He and his friend huffed the iron wheelbarrow up the ridge, lashed it onto the Jeep.
Johnny was gone, over the ridge, to Bozeman, for repairs on his snowmobile.
He pointed at a ridge full of ruined mudbrick houses on the hills behind us.
Joe and I are walking along the ridge of Kayford Mountain in southern West Virginia with Larry Gibson.
I can also tell you that this sort of thing no longer happens at ridge.
The ridge where Roger now found himself was high and barren.
Aylward, Johnston, let your men form a harrow on either side of the ridge.
Progress was slow, but by evening the ridge on which stands Neby Samwil was secured.

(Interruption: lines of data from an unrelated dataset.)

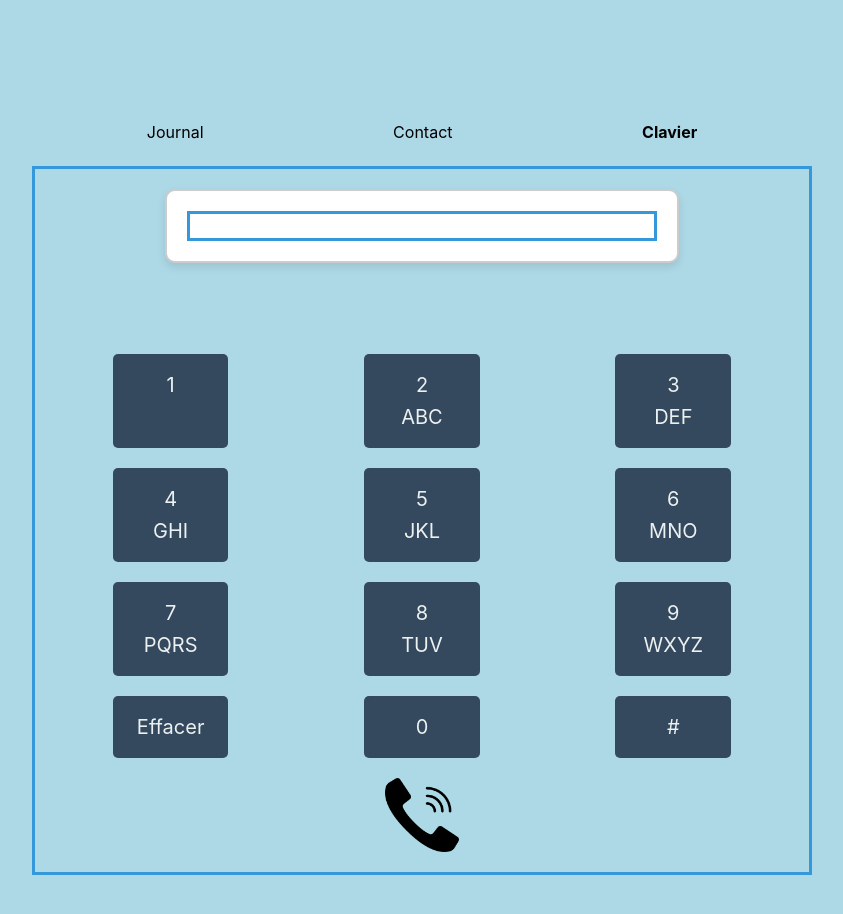
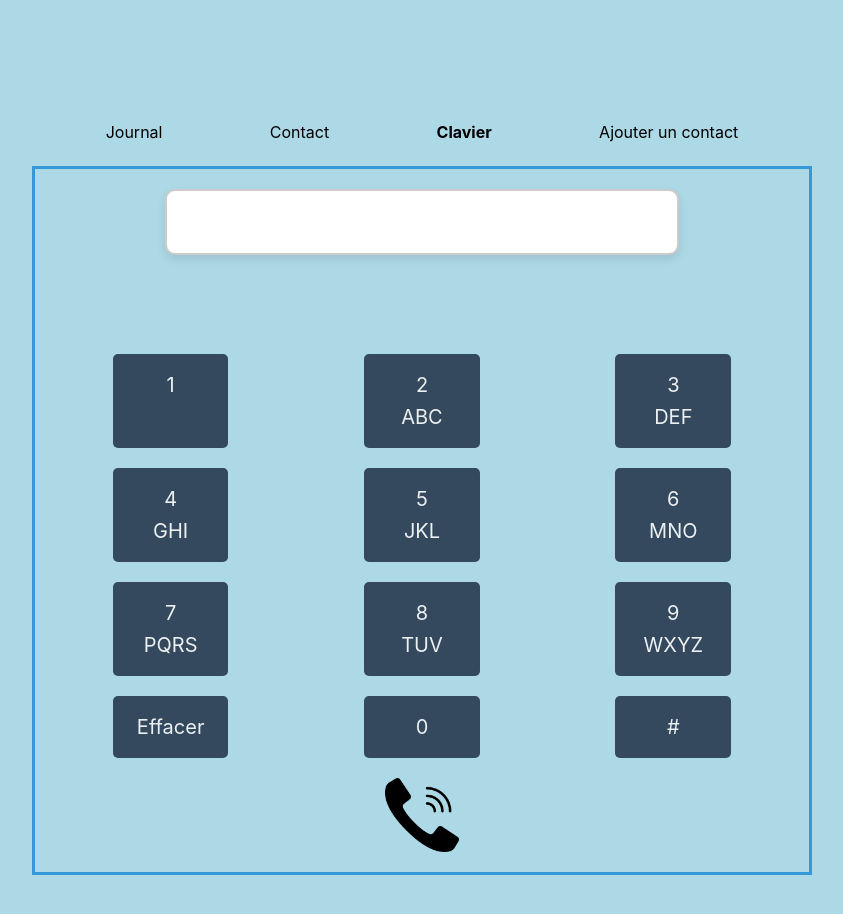
Before and after one commit to Maissack/telephone-project, a Vue app: page /clavier in a window 1280 px wide. Shown: the top 914 px of the page, without its empty margins (218-1061 px from the left). Built offline with nearby package versions, Linux system fonts and the light colour scheme.

Commit message:
:wrench: UPDATE bug

```diff
--- a/src/App.vue
+++ b/src/App.vue
@@ -7,6 +7,7 @@
         <RouterLink to="/">Journal</RouterLink>
         <RouterLink to="/contact">Contact</RouterLink>
         <RouterLink to="/clavier">Clavier</RouterLink>
+        <RouterLink to="/addcontact">Ajouter un contact</RouterLink>
       </nav>
     </header>
     <RouterView />
--- a/src/views/AddContactView.vue
+++ b/src/views/AddContactView.vue
@@ -69,6 +69,7 @@ export default {
   h2 {
     font-size: 18px;
     margin-bottom: 5px;
+    color: black;
   }
 
   input {
@@ -78,6 +79,7 @@ export default {
     border: 2px solid #3498db;
     width: 100%;
     box-sizing: border-box;
+    font-size: 16px;
   }
 
   button {
--- a/src/views/ClavierView.vue
+++ b/src/views/ClavierView.vue
@@ -127,6 +127,7 @@ export default {
 
 .number-input {
   width: 70%;
+  height: 40%;
   display: flex;
   flex-direction: column;
   align-items: center;
@@ -136,17 +137,15 @@ export default {
   border-radius: 10px;
   box-shadow: 0 4px 8px rgba(0, 0, 0, 0.1);
   background-color: white;
+  color: black;
+  font-size: 20px;
+
 }
 
 
 
 
-.number {
-  width: 100%;
-  height: 30px;
-  border: 3px solid #3498db;
-  font-size: 18px;
-}
+
 
 .error-message {
   color: #e74c3c;
@@ -180,7 +179,7 @@ export default {
 }
 
 .number-inputed:hover {
-  background-color: #2c3e50;
+  background-color: #1d2935;
 }
 
 .clavier-second-content img {
```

We have plenty of room here, and you will have one comfortable night on the ridge, at any rate.
Surely there were some who escaped from Cragg's ridge and beyond!

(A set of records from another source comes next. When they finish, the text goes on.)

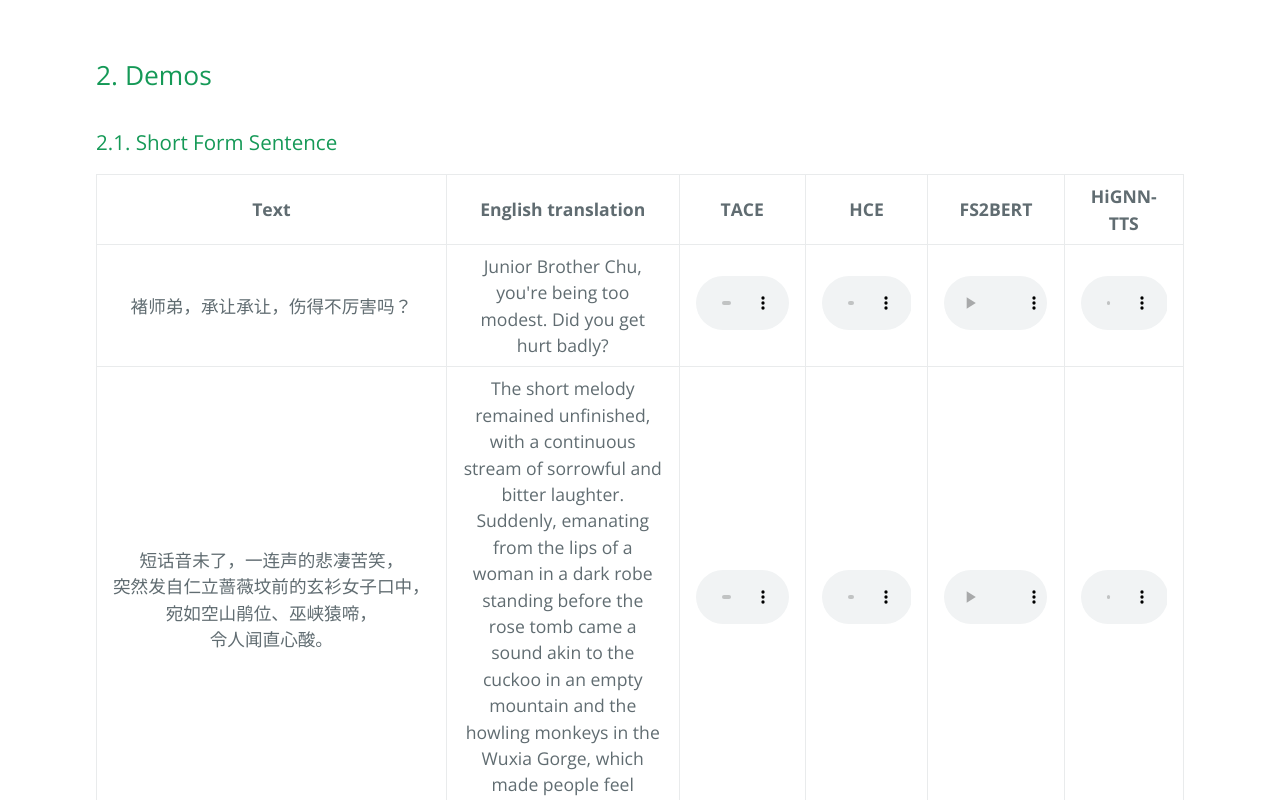
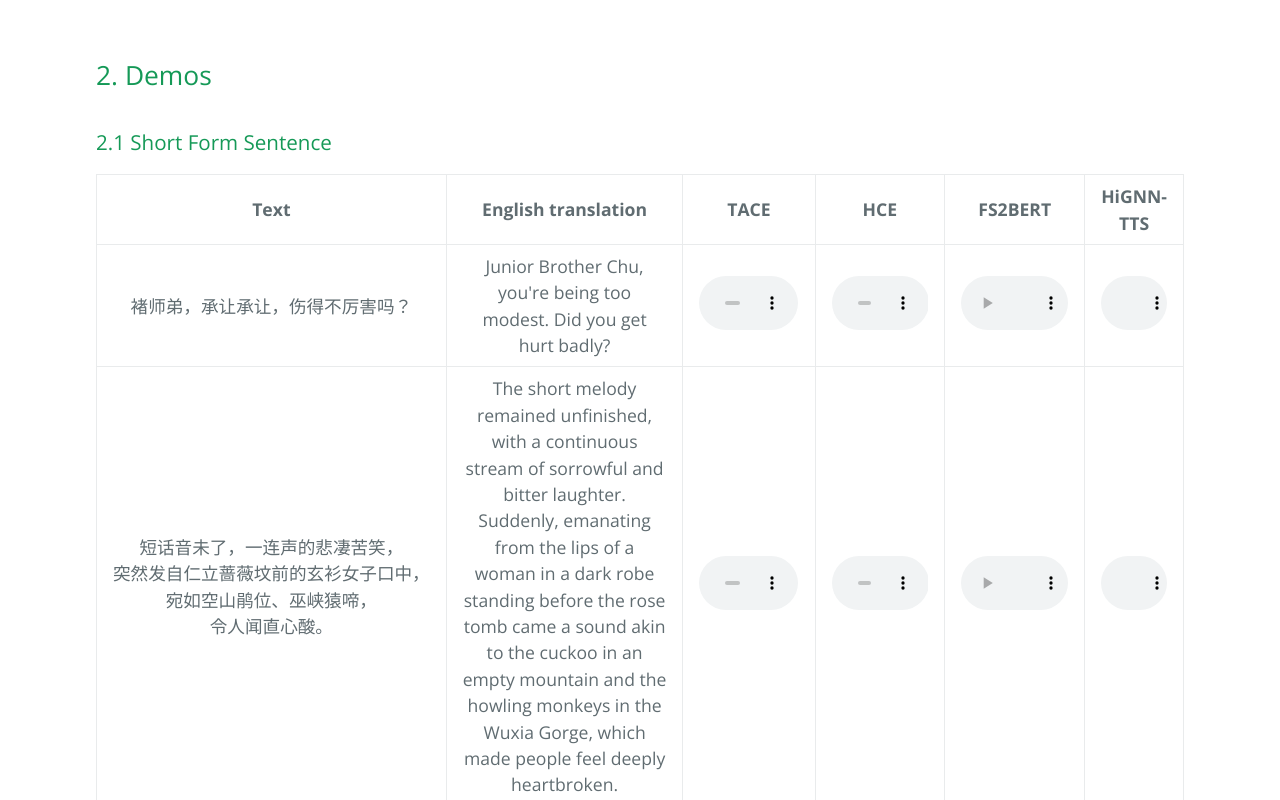
Before and after one commit to anonymous-asru/HiGNN-TTS, a plain HTML site: page index.html in a window 1280 px wide. Shown: the part 1240-2040 px from the top of the page. Drawn offline with nearby package versions, Linux system fonts and the light colour scheme.

Commit message:
Update index.html

```diff
--- a/index.html
+++ b/index.html
@@ -57,24 +57,15 @@
 
 
     <h2>2. Demos <a name="Comparison"></a></h2>
-    <ul>
-      <!-- <li>Bottomline: Replace all convolution layers in the backbone model [1] with the causal version to create a naïve streaming implementation.</li>
-      <li>IBF-VC: Reinplement [2] using the backbone model.</li>
-      <li>Topline: Use the unmodified Backbone model which leverage full-context, but input BNF is extracted from a streaming ASR encoder.</li>
-      <li>DualVC-nonstreaming: Non-streaming mode of our proposed DualVC.</li>
-      <li>DualVC-streaming: Streaming mode of our proposed DualVC.</li> -->
 
-      <!-- <li>SF1 and SM1: source speakers</li>
-      <li>IDF1, IDM1, CDF1 and CDM1: target speakers</li> -->
-    </ul>
 
-    <h3>2.1. Short Form Sentence</h3>
+    <h3>2.1 Short Form Sentence</h3>
     <table>
       <tbody id="tbody_short">
       </tbody>
     </table>
 
-    <h3>2.2. Long Form Sentence</h3>
+    <h3>2.2 Long Form Sentence</h3>
 
     <table>
       <tbody id="tbody_long">
@@ -96,8 +87,8 @@
     let models = ["TACE", "HCE", "FS2BERT", "HiGNN-TTS"]
     let short_data = `
         <tr>
-          <td style="text-align: center; width: 20%;" rowspan=1><strong>Text<strong></td>
-          <td style="text-align: center; width: 26%;" rowspan=1><strong>English translation<strong></td>
+          <td style="text-align: center; width: 25%;" rowspan=1><strong>Text<strong></td>
+          <td style="text-align: center; width: 25%;" rowspan=1><strong>English translation<strong></td>
         `
     for (const id in models) {
       model = models[id]
@@ -113,8 +104,8 @@
       let scene_data = ""
 
       scene_data += '<tr>'
-      scene_data += '<td style="text-align: center; width: 20%;" rowspan=1>' + text + '</td>'
-      scene_data += '<td style="text-align: center; width: 26%;" rowspan=1>' + trans + '</td>'
+      scene_data += '<td style="text-align: center; width: 25%;" rowspan=1>' + text + '</td>'
+      scene_data += '<td style="text-align: center; width: 25%;" rowspan=1>' + trans + '</td>'
       for (let z in models) {
         let model = models[z]
         scene_data += '<td style="text-align: center"><audio style="width: 100%;" controls="" src="' + './raw/samples/' + model + '/' + file + '.wav' + '"></audio></td>'
@@ -134,8 +125,8 @@
     let models = ["TACE", "HCE", "FS2BERT", "HiGNN-TTS"]
     let long_data = `
         <tr>
-          <td style="text-align: center; width: 18%;" rowspan=1><strong>Text<strong></td>
-          <td style="text-align: center; width: 26%;" rowspan=1><strong>English translation<strong></td>
+          <td style="text-align: center; width: 25%;" rowspan=1><strong>Text<strong></td>
+          <td style="text-align: center; width: 25%;" rowspan=1><strong>English translation<strong></td>
         `
     for (const id in models) {
       model = models[id]
@@ -151,8 +142,8 @@
       let scene_data = ""
 
       scene_data += '<tr>'
-      scene_data += '<td style="text-align: center; width: 18%;" rowspan=1>' + text + '</td>'
-      scene_data += '<td style="text-align: center; width: 26%;" rowspan=1>' + trans + '</td>'
+      scene_data += '<td style="text-align: center; width: 25%;" rowspan=1>' + text + '</td>'
+      scene_data += '<td style="text-align: center; width: 25%;" rowspan=1>' + trans + '</td>'
       for (let z in models) {
         let model = models[z]
         scene_data += '<td style="text-align: center"><audio style="width: 100%;" controls="" src="' + './raw/samples/' + model + '/' + file + '.wav' + '"></audio></td>'
```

Old English hrycg "back of a man or beast," probably reinforced by Old Norse hryggr "back, ridge," from Proto-Germanic *khrugjaz (cf. Old Frisian hregg, Old Saxon hruggi, Dutch rug, Old High German hrukki, German Rücken "the back"), of uncertain origin. Also in Old English, "the top or crest of anything," especially when long and narrow. The connecting notion is of the "ridge" of the backbone. Spelling with -dg- is from late 15c. Ridge-runner "Southern Appalachian person" first recorded 1917.

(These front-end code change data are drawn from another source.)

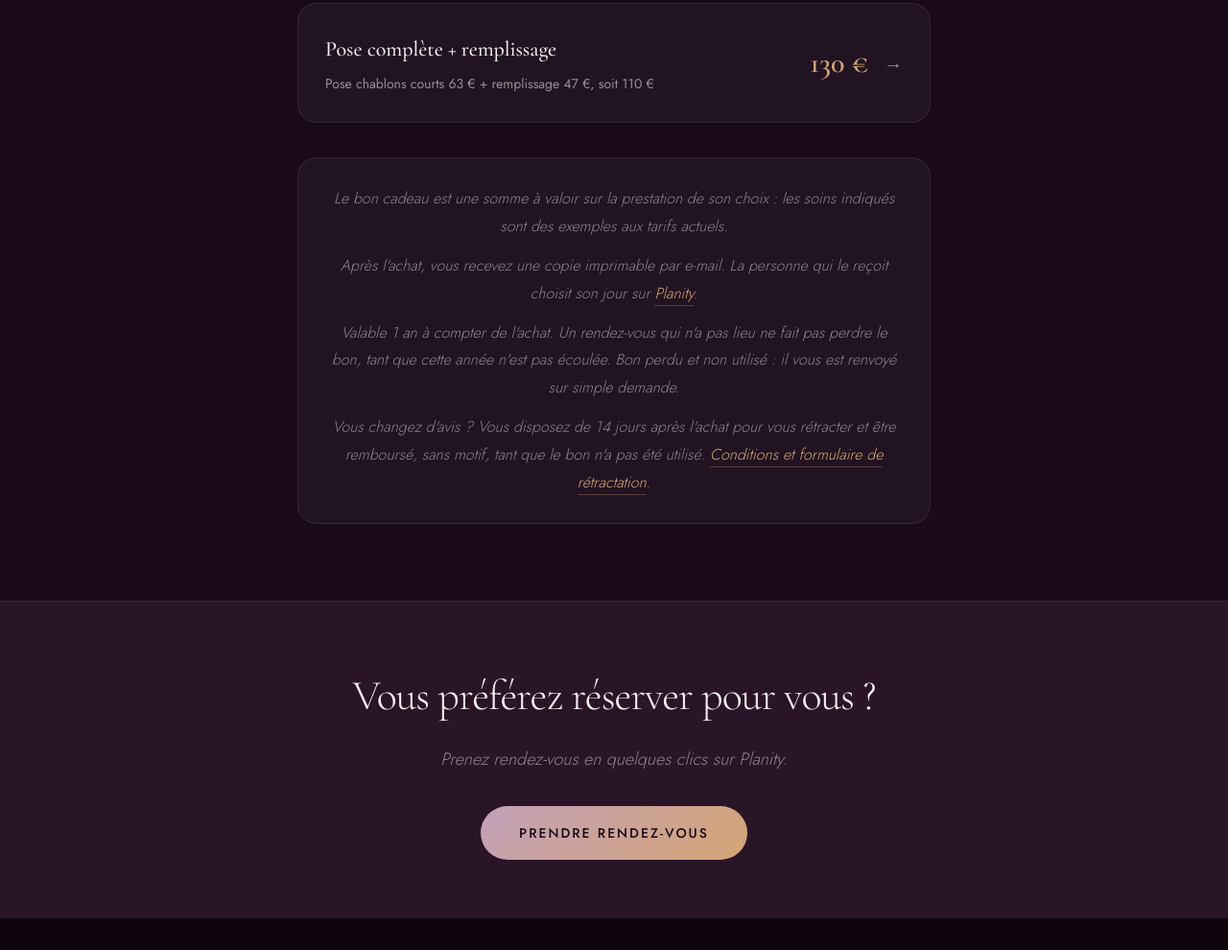
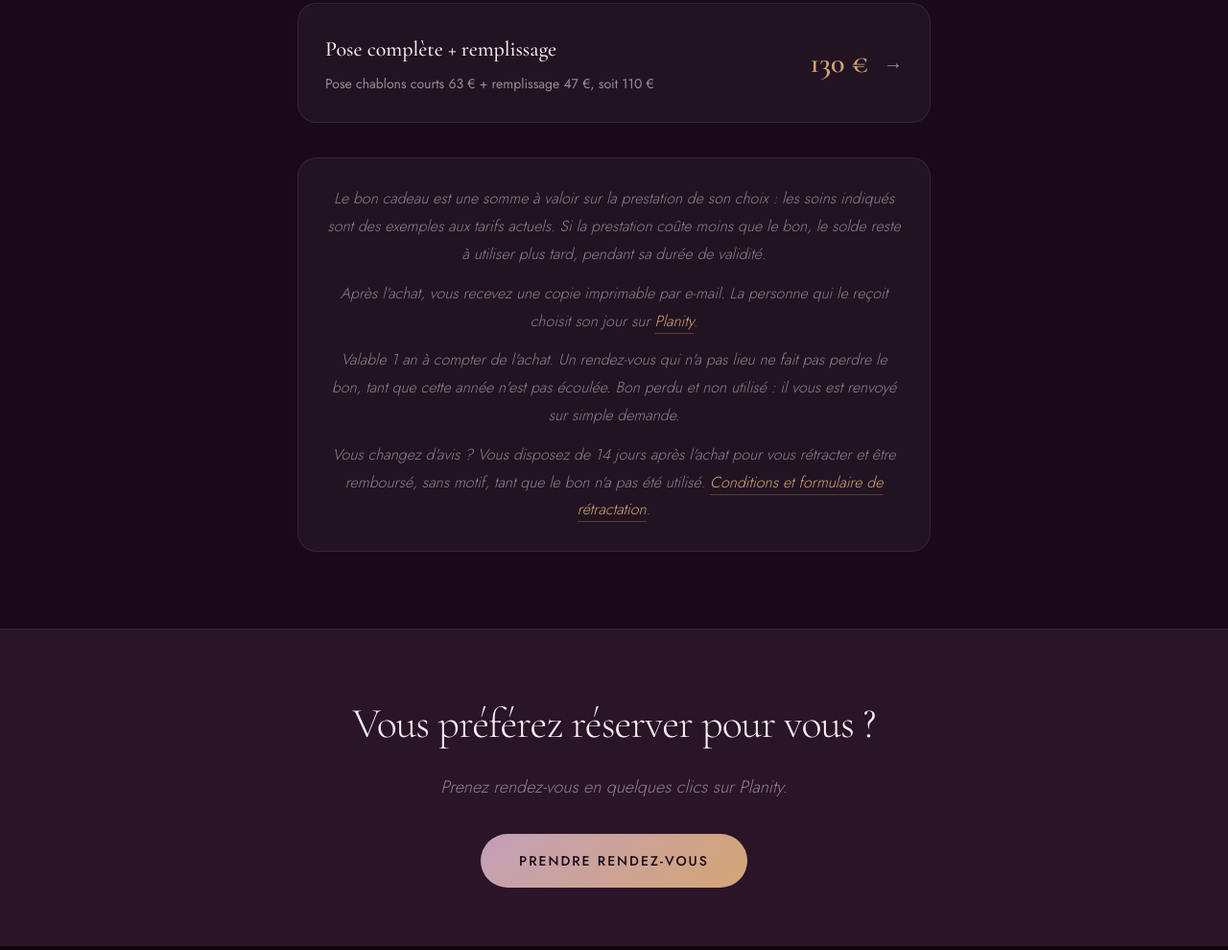
Before and after one commit to BenjaminSanchezPaper34/espaceongles, a plain HTML site: page offrir-un-bon-cadeau.html in a window 1280 px wide. Shown: the part 952-1942 px from the top of the page at 96% size. Drawn offline with Linux system fonts and the light colour scheme; a script that the page names is missing.

Commit message:
Bons cadeaux : solde à utiliser plus tard
Co-Authored-By: Claude Opus 5.5 <noreply@anthropic.com>

```diff
--- a/offrir-un-bon-cadeau.html
+++ b/offrir-un-bon-cadeau.html
@@ -176,7 +176,7 @@
     </a>
 
     <div class="info-box reveal">
-      <p>Le bon cadeau est une somme à valoir sur la prestation de son choix : les soins indiqués sont des exemples aux tarifs actuels.</p>
+      <p>Le bon cadeau est une somme à valoir sur la prestation de son choix : les soins indiqués sont des exemples aux tarifs actuels. Si la prestation coûte moins que le bon, le solde reste à utiliser plus tard, pendant sa durée de validité.</p>
       <p style="margin-top:12px;">Après l'achat, vous recevez une copie imprimable par e-mail. La personne qui le reçoit choisit son jour sur <a href="https://www.planity.com/espace-ongles-34120-pezenas" target="_blank" rel="noopener">Planity</a>.</p>
       <p style="margin-top:12px;">Valable 1 an à compter de l'achat. Un rendez-vous qui n'a pas lieu ne fait pas perdre le bon, tant que cette année n'est pas écoulée. Bon perdu et non utilisé : il vous est renvoyé sur simple demande.</p>
       <p style="margin-top:12px;">Vous changez d'avis ? Vous disposez de 14 jours après l'achat pour vous rétracter et être remboursé, sans motif, tant que le bon n'a pas été utilisé. <a href="/mentions-legales#bons-cadeaux">Conditions et formulaire de rétractation</a>.</p>
```
Also changed, not shown: mentions-legales.html (+1 -0 lines).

A long, narrow, or crested part of the body, as on the nose.